Example FizzBuzz Implementation

use std::borrow::Cow;
fn main() {
    for i in 1..101 {
        println!("{}", match (i % 3, i % 5) {
            (0, 0) => "FizzBuzz".into(),
            (0, _) => "Fizz".into(),
            (_, 0) => "Buzz".into(),
            _ => Cow::from(i.to_string()),

To get you started…


Swift is Apple’s answer to the prayers of many iOS app developers complaining that Objective-C was too hard to program with. It was first released in 2014 and it became very popular especially among iOS developers… in fact I don’t believe it’s used for anything else really.

Similarly, it doesn’t run on Windows but only on Unixes (Darwin/Linux/FreeBSD), but typically 90% of its users are going to program in Swift using XCode on their macOS machine anyway.

While definitely a step up from Objective-C from a syntax and high-level features point of view, unlike most of the other languages on this list its niche is pretty much mobile apps, or better, iOS apps. If I were to develop an iOS app today, I’d probably pick Swift as well.

Example FizzBuzz Implementation

for i in 1...100{
    var s:String?
    if i%3==0{s="Fizz"}
    if i%5==0{s=(s ?? "")+"Buzz"}
    print(s ?? i)

To get you started…


Zig was born in 2016 and it hit its 0.3.0 release just a few months ago. The language positions itself in the already-crowded space of the next generation system programming languages, but there’s a rationale for it.

It is essentially a much smaller, more minimalist alternative to Rust, C++, and D. Its syntax doesn’t look as user-friendly as other languages on this list, but Zig seems to have a particular focus on being safer than its competitors. It provides easy interoperability with C ([…] Compatible with C libraries with no wrapper necessary. Directly include C .h files and get access to the functions and symbols therein.) and aims at targeting as many platforms as possible.

Could this be the holy grail, the true replacement of C? Only time will tell. It’s way too soon to judge, but this new kid on the block is the last on this list, but one of the most promising.

Example FizzBuzz Implementation

const std = @import("std");

pub fn main() void {
    var i: usize = 1;
    while (i <= 100) : (i += 1) {
        if (i % 3 == 0 and i % 5 == 0) {
        } else if (i % 3 == 0) {
        } else if (i % 5 == 0) {
        } else {
            std.debug.warn("{}\n", i);

(updated based on this Reddit comment)

To get you started…


…And that’s all, folks! Sorry if I missed your favorite language, I really am. But this is not really a competition, it’s just a very opinionated article.

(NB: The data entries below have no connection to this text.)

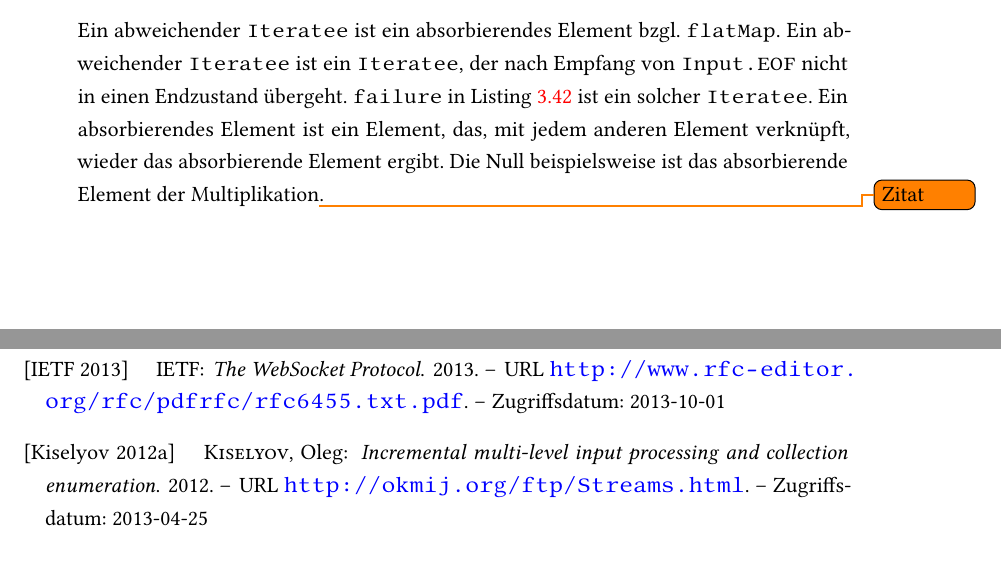
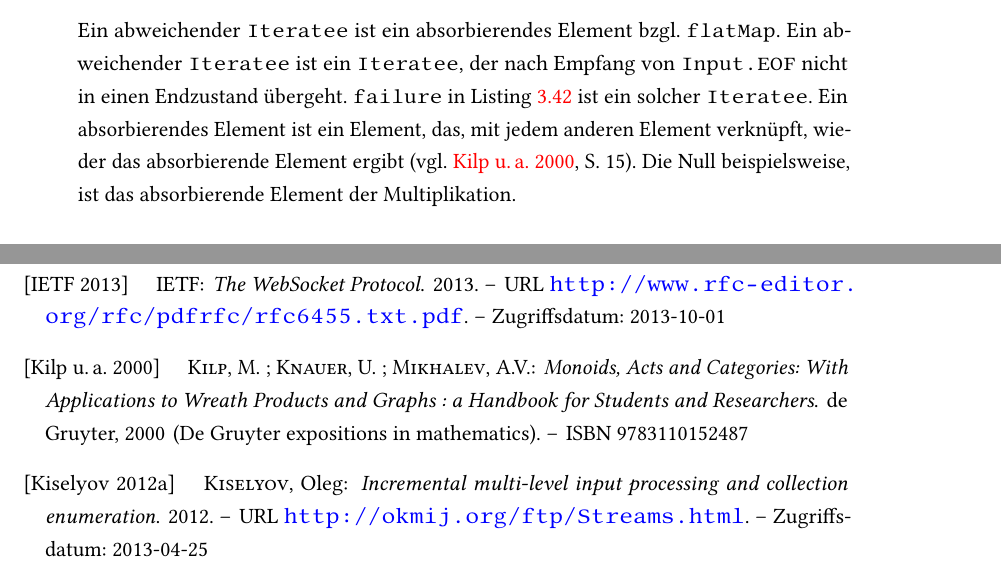
Before and after one commit to tilltheis/bachelor-thesis, a LaTeX thesis (thesis/thesis.tex, which reads thesis/ch03-reaktive-programmierung.tex, thesis/thesis.bib): two parts of pages 56 and 69 of 75, joined at a grey line, cut so that both start at the same text, the shorter picture padded with empty space. Compiled offline with pdfLaTeX; an older LaTeX class or package is replaced by its successor.

Commit message:
quelle fuer absorbierendes element-definition

```diff
--- a/thesis/ch03-reaktive-programmierung.tex
+++ b/thesis/ch03-reaktive-programmierung.tex
@@ -1295,8 +1295,8 @@ val right: IM[String] = en_str(s)(i).map(_.flatMap(f))
     Ein abweichender \lstinline|Iteratee| ist ein absorbierendes Element bzgl. \lstinline|flatMap|.
     Ein abweichender \lstinline|Iteratee| ist ein \lstinline|Iteratee|, der nach Empfang von \lstinline|Input.EOF| nicht in einen Endzustand übergeht.
     \lstinline|failure| in Listing~\ref{lst:nullelementregel} ist ein solcher \lstinline|Iteratee|.
-    Ein absorbierendes Element ist ein Element, das, mit jedem anderen Element verknüpft, wieder das absorbierende Element ergibt.
-    Die Null beispielsweise ist das absorbierende Element der Multiplikation\todo{Zitat}.
+    Ein absorbierendes Element ist ein Element, das, mit jedem anderen Element verknüpft, wieder das absorbierende Element ergibt \cite[vgl.][S.~15]{absorbing_element}.
+    Die Null beispielsweise, ist das absorbierende Element der Multiplikation.
 
     \begin{lstlisting}[caption=Nullelementregel, label=lst:nullelementregel]
 def failure[A]: I[A] = Cont(_ => failure)
--- a/thesis/thesis.bib
+++ b/thesis/thesis.bib
@@ -546,6 +546,16 @@ BEGIN: CHAPTER 3 - REAKTIVE PROGRAMMIERUNG
   bibsource = {DBLP, http://dblp.uni-trier.de}
 }
 
+@book{absorbing_element,
+  title     = {Monoids, Acts and Categories: With Applications to Wreath Products and Graphs : a Handbook for Students and Researchers},
+  author    = {Kilp, M. and Knauer, U. and Mikhalev, A.V.},
+  isbn      = {9783110152487},
+  series    = {De Gruyter expositions in mathematics},
+  year      = {2000},
+  publisher = {de Gruyter}
+}
+
+
 
 % Play-IDE
 % http://scala-ide.org/blog/play-0.1.0-announcement.html
```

The one thing to take away from this article, along with a bunch of hopefully useful links, is that none of these languages existed when I wrote the original article 10 years ago (except for Nim of course that already existed as Nimrod). This is remarkable. 10 years ago people were already going crazy on the then-just-launched Hacker News and Reddit every time a new programming language popped up.

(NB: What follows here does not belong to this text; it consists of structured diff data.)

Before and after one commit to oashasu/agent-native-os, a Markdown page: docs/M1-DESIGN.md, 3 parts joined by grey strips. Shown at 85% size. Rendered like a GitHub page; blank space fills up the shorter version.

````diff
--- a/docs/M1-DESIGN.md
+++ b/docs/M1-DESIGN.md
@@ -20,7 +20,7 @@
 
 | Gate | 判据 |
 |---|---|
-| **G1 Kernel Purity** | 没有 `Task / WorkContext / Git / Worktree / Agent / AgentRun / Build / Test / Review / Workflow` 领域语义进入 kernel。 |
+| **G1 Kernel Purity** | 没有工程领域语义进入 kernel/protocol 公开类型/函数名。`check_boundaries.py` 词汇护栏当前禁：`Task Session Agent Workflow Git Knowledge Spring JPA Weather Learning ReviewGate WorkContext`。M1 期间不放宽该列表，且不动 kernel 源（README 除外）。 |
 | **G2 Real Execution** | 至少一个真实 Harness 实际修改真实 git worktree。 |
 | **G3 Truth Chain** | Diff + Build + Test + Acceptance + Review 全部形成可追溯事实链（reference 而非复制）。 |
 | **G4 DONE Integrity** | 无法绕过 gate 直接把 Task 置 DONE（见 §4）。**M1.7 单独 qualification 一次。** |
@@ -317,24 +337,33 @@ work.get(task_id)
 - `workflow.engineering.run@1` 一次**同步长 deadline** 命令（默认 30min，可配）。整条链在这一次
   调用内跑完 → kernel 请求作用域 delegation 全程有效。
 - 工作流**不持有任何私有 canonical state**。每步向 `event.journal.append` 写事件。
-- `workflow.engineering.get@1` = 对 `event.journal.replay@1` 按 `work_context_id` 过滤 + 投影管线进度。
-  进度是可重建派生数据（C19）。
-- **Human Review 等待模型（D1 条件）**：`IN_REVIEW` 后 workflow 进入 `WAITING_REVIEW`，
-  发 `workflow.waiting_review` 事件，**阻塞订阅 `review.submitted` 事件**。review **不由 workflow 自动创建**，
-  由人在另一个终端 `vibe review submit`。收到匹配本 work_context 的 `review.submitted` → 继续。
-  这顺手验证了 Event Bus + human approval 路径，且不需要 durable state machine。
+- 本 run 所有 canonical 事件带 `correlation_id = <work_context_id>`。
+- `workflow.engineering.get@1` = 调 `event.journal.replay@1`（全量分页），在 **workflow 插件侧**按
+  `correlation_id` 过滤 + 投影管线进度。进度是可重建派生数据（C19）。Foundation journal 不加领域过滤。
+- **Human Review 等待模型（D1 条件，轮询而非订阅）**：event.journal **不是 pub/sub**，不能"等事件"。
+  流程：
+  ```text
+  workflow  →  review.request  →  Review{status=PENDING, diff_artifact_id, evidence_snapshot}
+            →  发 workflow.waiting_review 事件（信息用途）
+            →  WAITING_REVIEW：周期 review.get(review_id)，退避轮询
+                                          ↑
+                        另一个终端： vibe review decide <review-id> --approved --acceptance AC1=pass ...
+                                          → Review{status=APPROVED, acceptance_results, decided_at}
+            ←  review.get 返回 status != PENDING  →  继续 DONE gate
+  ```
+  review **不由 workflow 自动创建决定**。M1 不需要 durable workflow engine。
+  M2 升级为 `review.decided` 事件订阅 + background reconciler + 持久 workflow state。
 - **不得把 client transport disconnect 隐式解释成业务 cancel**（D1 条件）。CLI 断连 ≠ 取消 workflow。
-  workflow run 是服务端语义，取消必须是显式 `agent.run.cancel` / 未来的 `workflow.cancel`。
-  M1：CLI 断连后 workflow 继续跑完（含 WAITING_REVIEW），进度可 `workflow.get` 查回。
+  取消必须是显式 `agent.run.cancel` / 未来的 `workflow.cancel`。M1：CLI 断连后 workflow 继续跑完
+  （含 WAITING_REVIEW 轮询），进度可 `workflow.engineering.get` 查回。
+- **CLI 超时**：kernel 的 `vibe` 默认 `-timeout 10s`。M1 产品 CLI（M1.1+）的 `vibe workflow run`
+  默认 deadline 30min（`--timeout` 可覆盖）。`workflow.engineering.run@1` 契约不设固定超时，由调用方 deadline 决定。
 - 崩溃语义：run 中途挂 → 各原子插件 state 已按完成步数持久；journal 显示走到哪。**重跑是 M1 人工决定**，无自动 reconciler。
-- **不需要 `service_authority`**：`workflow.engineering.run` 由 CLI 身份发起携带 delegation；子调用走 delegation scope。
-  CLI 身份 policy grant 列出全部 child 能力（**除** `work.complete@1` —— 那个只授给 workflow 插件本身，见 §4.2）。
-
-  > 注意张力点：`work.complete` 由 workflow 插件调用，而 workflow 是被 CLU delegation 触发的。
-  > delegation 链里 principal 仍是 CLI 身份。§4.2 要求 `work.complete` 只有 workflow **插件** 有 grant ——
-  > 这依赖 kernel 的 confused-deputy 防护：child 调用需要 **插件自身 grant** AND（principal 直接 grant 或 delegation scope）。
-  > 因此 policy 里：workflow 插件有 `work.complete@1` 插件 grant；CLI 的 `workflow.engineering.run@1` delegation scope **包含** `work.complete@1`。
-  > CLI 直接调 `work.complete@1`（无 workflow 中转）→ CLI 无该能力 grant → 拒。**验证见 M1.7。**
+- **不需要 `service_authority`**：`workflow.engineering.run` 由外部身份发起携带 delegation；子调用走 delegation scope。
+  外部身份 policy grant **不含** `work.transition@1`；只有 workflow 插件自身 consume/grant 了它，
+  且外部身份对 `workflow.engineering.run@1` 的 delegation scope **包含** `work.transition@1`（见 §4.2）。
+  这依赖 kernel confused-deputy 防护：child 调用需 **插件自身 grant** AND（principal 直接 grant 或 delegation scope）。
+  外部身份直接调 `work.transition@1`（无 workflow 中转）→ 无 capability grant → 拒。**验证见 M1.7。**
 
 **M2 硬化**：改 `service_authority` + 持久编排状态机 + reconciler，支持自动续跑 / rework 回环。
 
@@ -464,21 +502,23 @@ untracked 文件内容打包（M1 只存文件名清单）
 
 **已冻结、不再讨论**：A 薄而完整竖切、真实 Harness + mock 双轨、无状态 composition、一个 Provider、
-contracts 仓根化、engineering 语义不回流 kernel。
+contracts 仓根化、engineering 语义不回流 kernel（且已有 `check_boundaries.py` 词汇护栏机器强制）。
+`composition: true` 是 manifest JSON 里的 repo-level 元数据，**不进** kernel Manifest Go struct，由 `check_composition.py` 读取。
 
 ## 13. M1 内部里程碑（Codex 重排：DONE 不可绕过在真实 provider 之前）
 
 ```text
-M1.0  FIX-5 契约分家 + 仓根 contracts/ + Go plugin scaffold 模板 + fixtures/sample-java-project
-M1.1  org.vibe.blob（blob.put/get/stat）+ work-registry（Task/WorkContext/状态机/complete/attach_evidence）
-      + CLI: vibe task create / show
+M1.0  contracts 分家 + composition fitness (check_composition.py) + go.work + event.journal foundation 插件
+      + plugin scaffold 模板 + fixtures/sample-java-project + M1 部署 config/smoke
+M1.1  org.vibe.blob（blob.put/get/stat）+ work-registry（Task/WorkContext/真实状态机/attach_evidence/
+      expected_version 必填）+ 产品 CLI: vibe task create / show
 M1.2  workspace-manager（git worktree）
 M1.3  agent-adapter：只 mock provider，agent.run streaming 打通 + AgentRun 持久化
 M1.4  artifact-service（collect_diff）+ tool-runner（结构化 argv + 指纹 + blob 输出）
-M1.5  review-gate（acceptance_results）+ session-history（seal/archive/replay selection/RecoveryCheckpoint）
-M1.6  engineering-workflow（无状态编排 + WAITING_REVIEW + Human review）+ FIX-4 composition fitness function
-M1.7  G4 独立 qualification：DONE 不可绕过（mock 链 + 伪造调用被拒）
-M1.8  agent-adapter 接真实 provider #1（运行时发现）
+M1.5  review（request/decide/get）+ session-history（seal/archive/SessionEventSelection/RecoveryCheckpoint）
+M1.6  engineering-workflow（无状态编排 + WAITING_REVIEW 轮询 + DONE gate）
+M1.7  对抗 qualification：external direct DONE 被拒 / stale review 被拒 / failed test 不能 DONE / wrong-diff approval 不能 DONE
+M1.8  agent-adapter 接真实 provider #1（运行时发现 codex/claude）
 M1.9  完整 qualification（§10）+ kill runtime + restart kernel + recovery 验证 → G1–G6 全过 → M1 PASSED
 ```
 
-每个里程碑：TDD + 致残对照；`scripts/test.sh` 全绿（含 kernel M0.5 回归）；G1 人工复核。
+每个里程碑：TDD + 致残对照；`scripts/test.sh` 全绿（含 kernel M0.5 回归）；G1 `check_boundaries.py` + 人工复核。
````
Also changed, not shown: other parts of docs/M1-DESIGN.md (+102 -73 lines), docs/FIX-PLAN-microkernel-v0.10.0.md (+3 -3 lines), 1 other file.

Why bother? —They said. Why did you create X when Y and Z already do the same thing?

The answer is that creating a new programming language is sometimes the best strategy to solve a problem. Apple had a problem with Objective-C and created Swift, Mozilla needed something better than C++ to create their next generation browser, some people really loved Ruby but hated its inherent slowness and created Crystal and Elixir. All these extraordinary people and companies were bold enough to bet on something completely new and be (relatively) successful.

We are living a new Golden Age of programming language design, and we should be grateful for this diversity, not pissed off. Learning a new programming language may feel pointless sometimes, but it is always rewarding to some level… so pick one of these and try it out, you won’t be disappointed!